▶ [PROBLEM TO WORK ON]
Please output all of the entries exactly and omit any images they hold.

---- DATA FOR THIS EXERCISE

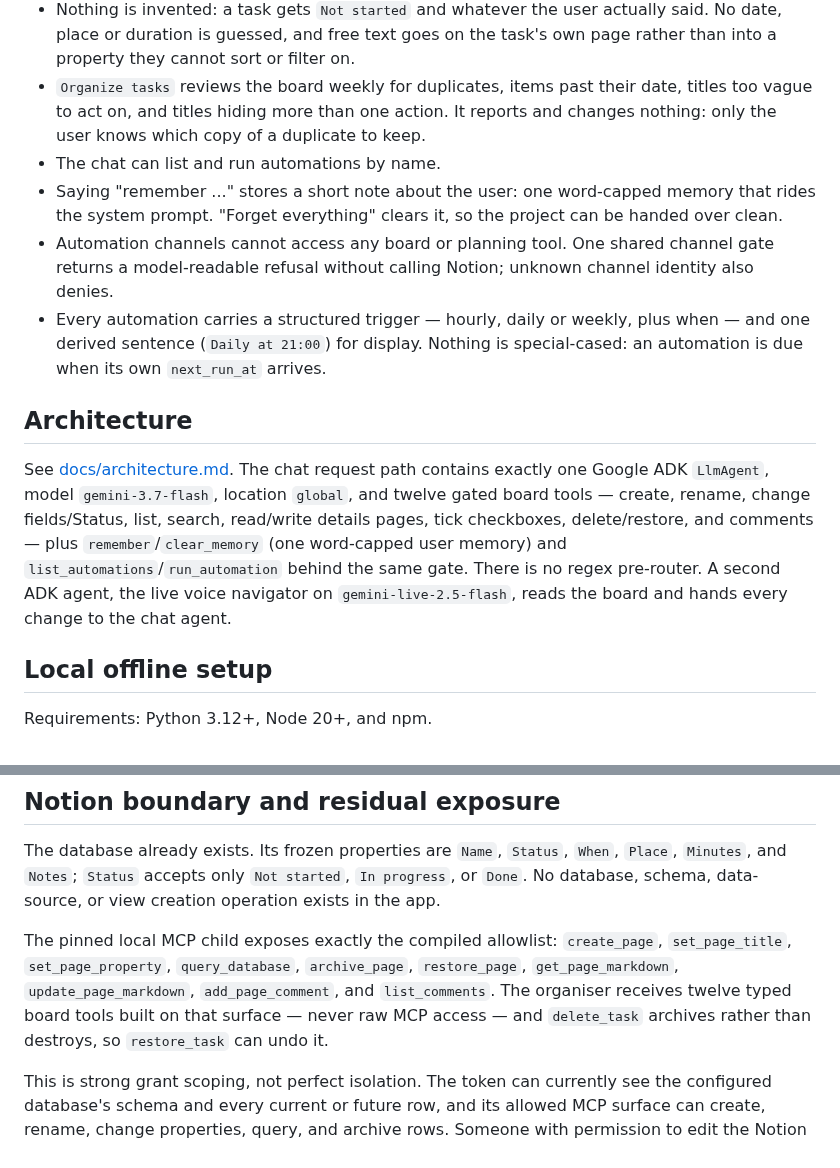
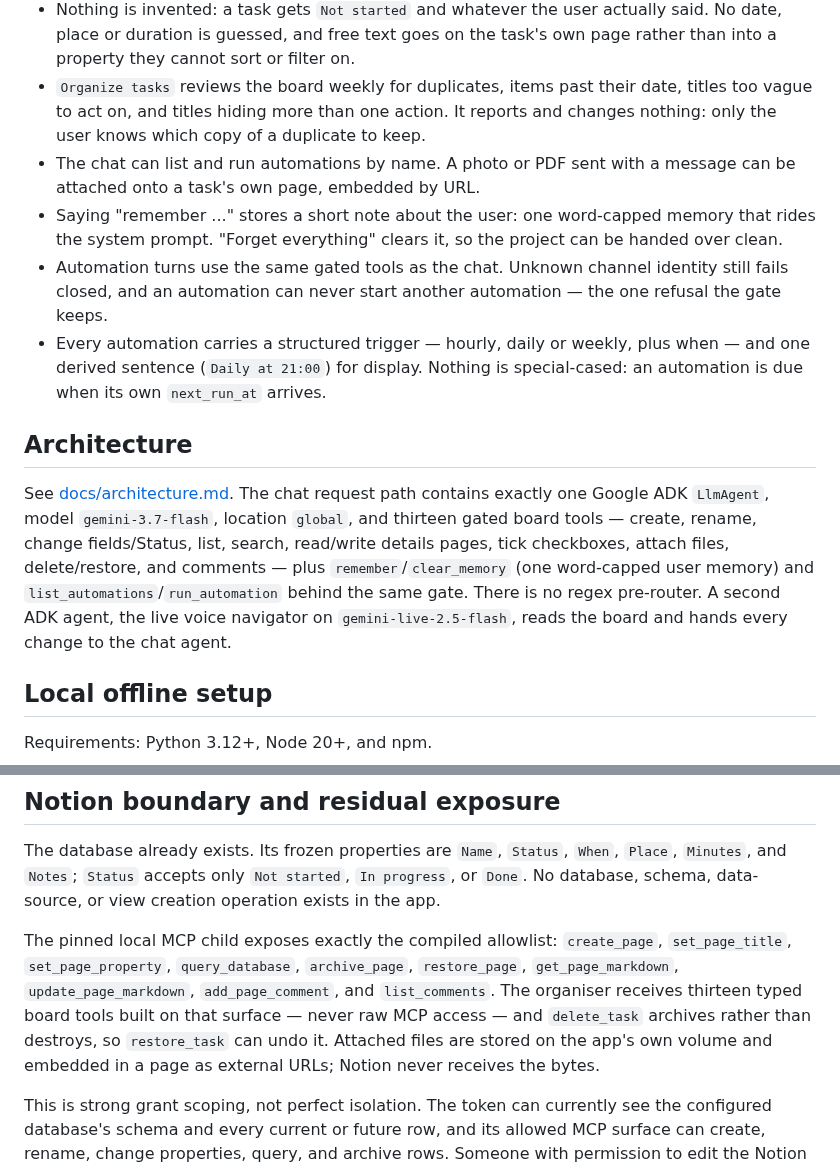
Before and after one commit to Avischai-G/avi-notes-assistant, a Markdown page: README.md, 2 parts joined by grey strips. GitHub-like rendering.

```diff
--- a/README.md
+++ b/README.md
@@ -19,20 +19,21 @@ To connect your own Notion board from scratch, see [docs/SETUP-NOTION-FROM-SCRAT
   date, titles too vague to act on, and titles hiding more than one action. It
   reports and changes nothing: only the user knows which copy of a duplicate
   to keep.
-- The chat can list and run automations by name.
+- The chat can list and run automations by name. A photo or PDF sent with a
+  message can be attached onto a task's own page, embedded by URL.
 - Saying "remember ..." stores a short note about the user: one word-capped
   memory that rides the system prompt. "Forget everything" clears it, so the
   project can be handed over clean.
-- Automation channels cannot access any board or planning tool. One shared channel gate
-  returns a model-readable refusal without calling Notion; unknown channel
-  identity also denies.
+- Automation turns use the same gated tools as the chat. Unknown channel
+  identity still fails closed, and an automation can never start another
+  automation — the one refusal the gate keeps.
 - Every automation carries a structured trigger — hourly, daily or weekly, plus
   when — and one derived sentence (`Daily at 21:00`) for display. Nothing is
   special-cased: an automation is due when its own `next_run_at` arrives.
 
 ## Architecture
 
-See [docs/architecture.md](docs/architecture.md). The chat request path contains exactly one Google ADK `LlmAgent`, model `gemini-3.7-flash`, location `global`, and twelve gated board tools — create, rename, change fields/Status, list, search, read/write details pages, tick checkboxes, delete/restore, and comments — plus `remember`/`clear_memory` (one word-capped user memory) and `list_automations`/`run_automation` behind the same gate. There is no regex pre-router. A second ADK agent, the live voice navigator on `gemini-live-2.5-flash`, reads the board and hands every change to the chat agent.
+See [docs/architecture.md](docs/architecture.md). The chat request path contains exactly one Google ADK `LlmAgent`, model `gemini-3.7-flash`, location `global`, and thirteen gated board tools — create, rename, change fields/Status, list, search, read/write details pages, tick checkboxes, attach files, delete/restore, and comments — plus `remember`/`clear_memory` (one word-capped user memory) and `list_automations`/`run_automation` behind the same gate. There is no regex pre-router. A second ADK agent, the live voice navigator on `gemini-live-2.5-flash`, reads the board and hands every change to the chat agent.
 
 ## Local offline setup
 
@@ -137,7 +138,7 @@ docker build -t agentonomy-tasks:rc .
 
 The database already exists. Its frozen properties are `Name`, `Status`, `When`, `Place`, `Minutes`, and `Notes`; `Status` accepts only `Not started`, `In progress`, or `Done`. No database, schema, data-source, or view creation operation exists in the app.
 
-The pinned local MCP child exposes exactly the compiled allowlist: `create_page`, `set_page_title`, `set_page_property`, `query_database`, `archive_page`, `restore_page`, `get_page_markdown`, `update_page_markdown`, `add_page_comment`, and `list_comments`. The organiser receives twelve typed board tools built on that surface — never raw MCP access — and `delete_task` archives rather than destroys, so `restore_task` can undo it.
+The pinned local MCP child exposes exactly the compiled allowlist: `create_page`, `set_page_title`, `set_page_property`, `query_database`, `archive_page`, `restore_page`, `get_page_markdown`, `update_page_markdown`, `add_page_comment`, and `list_comments`. The organiser receives thirteen typed board tools built on that surface — never raw MCP access — and `delete_task` archives rather than destroys, so `restore_task` can undo it. Attached files are stored on the app's own volume and embedded in a page as external URLs; Notion never receives the bytes.
 
 This is strong grant scoping, not perfect isolation. The token can currently see the configured database's schema and every current or future row, and its allowed MCP surface can create, rename, change properties, query, and archive rows. Someone with permission to edit the Notion connection could later widen Content access. The permanent unfiltered-search regression therefore hard-fails unless it returns exactly one configured data source, every other result is a page parented to that same data source, and `has_more` is false. Full details are in [docs/NOTION-SETUP.md](docs/NOTION-SETUP.md).
 
```
Also changed, not shown: docs/DEVPOST-DRAFT.md (+11 -10 lines), docs/architecture.md (+9 -6 lines), docs/architecture-diagram.png, 8 other files.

--------

▶ [WRITTEN SOLUTION]
Before and after one commit to Avischai-G/avi-notes-assistant, a Markdown page: README.md, 2 parts joined by grey strips. GitHub-like rendering.

```diff
--- a/README.md
+++ b/README.md
@@ -19,20 +19,21 @@ To connect your own Notion board from scratch, see [docs/SETUP-NOTION-FROM-SCRAT
   date, titles too vague to act on, and titles hiding more than one action. It
   reports and changes nothing: only the user knows which copy of a duplicate
   to keep.
-- The chat can list and run automations by name.
+- The chat can list and run automations by name. A photo or PDF sent with a
+  message can be attached onto a task's own page, embedded by URL.
 - Saying "remember ..." stores a short note about the user: one word-capped
   memory that rides the system prompt. "Forget everything" clears it, so the
   project can be handed over clean.
-- Automation channels cannot access any board or planning tool. One shared channel gate
-  returns a model-readable refusal without calling Notion; unknown channel
-  identity also denies.
+- Automation turns use the same gated tools as the chat. Unknown channel
+  identity still fails closed, and an automation can never start another
+  automation — the one refusal the gate keeps.
 - Every automation carries a structured trigger — hourly, daily or weekly, plus
   when — and one derived sentence (`Daily at 21:00`) for display. Nothing is
   special-cased: an automation is due when its own `next_run_at` arrives.
 
 ## Architecture
 
-See [docs/architecture.md](docs/architecture.md). The chat request path contains exactly one Google ADK `LlmAgent`, model `gemini-3.7-flash`, location `global`, and twelve gated board tools — create, rename, change fields/Status, list, search, read/write details pages, tick checkboxes, delete/restore, and comments — plus `remember`/`clear_memory` (one word-capped user memory) and `list_automations`/`run_automation` behind the same gate. There is no regex pre-router. A second ADK agent, the live voice navigator on `gemini-live-2.5-flash`, reads the board and hands every change to the chat agent.
+See [docs/architecture.md](docs/architecture.md). The chat request path contains exactly one Google ADK `LlmAgent`, model `gemini-3.7-flash`, location `global`, and thirteen gated board tools — create, rename, change fields/Status, list, search, read/write details pages, tick checkboxes, attach files, delete/restore, and comments — plus `remember`/`clear_memory` (one word-capped user memory) and `list_automations`/`run_automation` behind the same gate. There is no regex pre-router. A second ADK agent, the live voice navigator on `gemini-live-2.5-flash`, reads the board and hands every change to the chat agent.
 
 ## Local offline setup
 
@@ -137,7 +138,7 @@ docker build -t agentonomy-tasks:rc .
 
 The database already exists. Its frozen properties are `Name`, `Status`, `When`, `Place`, `Minutes`, and `Notes`; `Status` accepts only `Not started`, `In progress`, or `Done`. No database, schema, data-source, or view creation operation exists in the app.
 
-The pinned local MCP child exposes exactly the compiled allowlist: `create_page`, `set_page_title`, `set_page_property`, `query_database`, `archive_page`, `restore_page`, `get_page_markdown`, `update_page_markdown`, `add_page_comment`, and `list_comments`. The organiser receives twelve typed board tools built on that surface — never raw MCP access — and `delete_task` archives rather than destroys, so `restore_task` can undo it.
+The pinned local MCP child exposes exactly the compiled allowlist: `create_page`, `set_page_title`, `set_page_property`, `query_database`, `archive_page`, `restore_page`, `get_page_markdown`, `update_page_markdown`, `add_page_comment`, and `list_comments`. The organiser receives thirteen typed board tools built on that surface — never raw MCP access — and `delete_task` archives rather than destroys, so `restore_task` can undo it. Attached files are stored on the app's own volume and embedded in a page as external URLs; Notion never receives the bytes.
 
 This is strong grant scoping, not perfect isolation. The token can currently see the configured database's schema and every current or future row, and its allowed MCP surface can create, rename, change properties, query, and archive rows. Someone with permission to edit the Notion connection could later widen Content access. The permanent unfiltered-search regression therefore hard-fails unless it returns exactly one configured data source, every other result is a page parented to that same data source, and `has_more` is false. Full details are in [docs/NOTION-SETUP.md](docs/NOTION-SETUP.md).
 
```
Also changed, not shown: docs/DEVPOST-DRAFT.md (+11 -10 lines), docs/architecture.md (+9 -6 lines), docs/architecture-diagram.png, 8 other files.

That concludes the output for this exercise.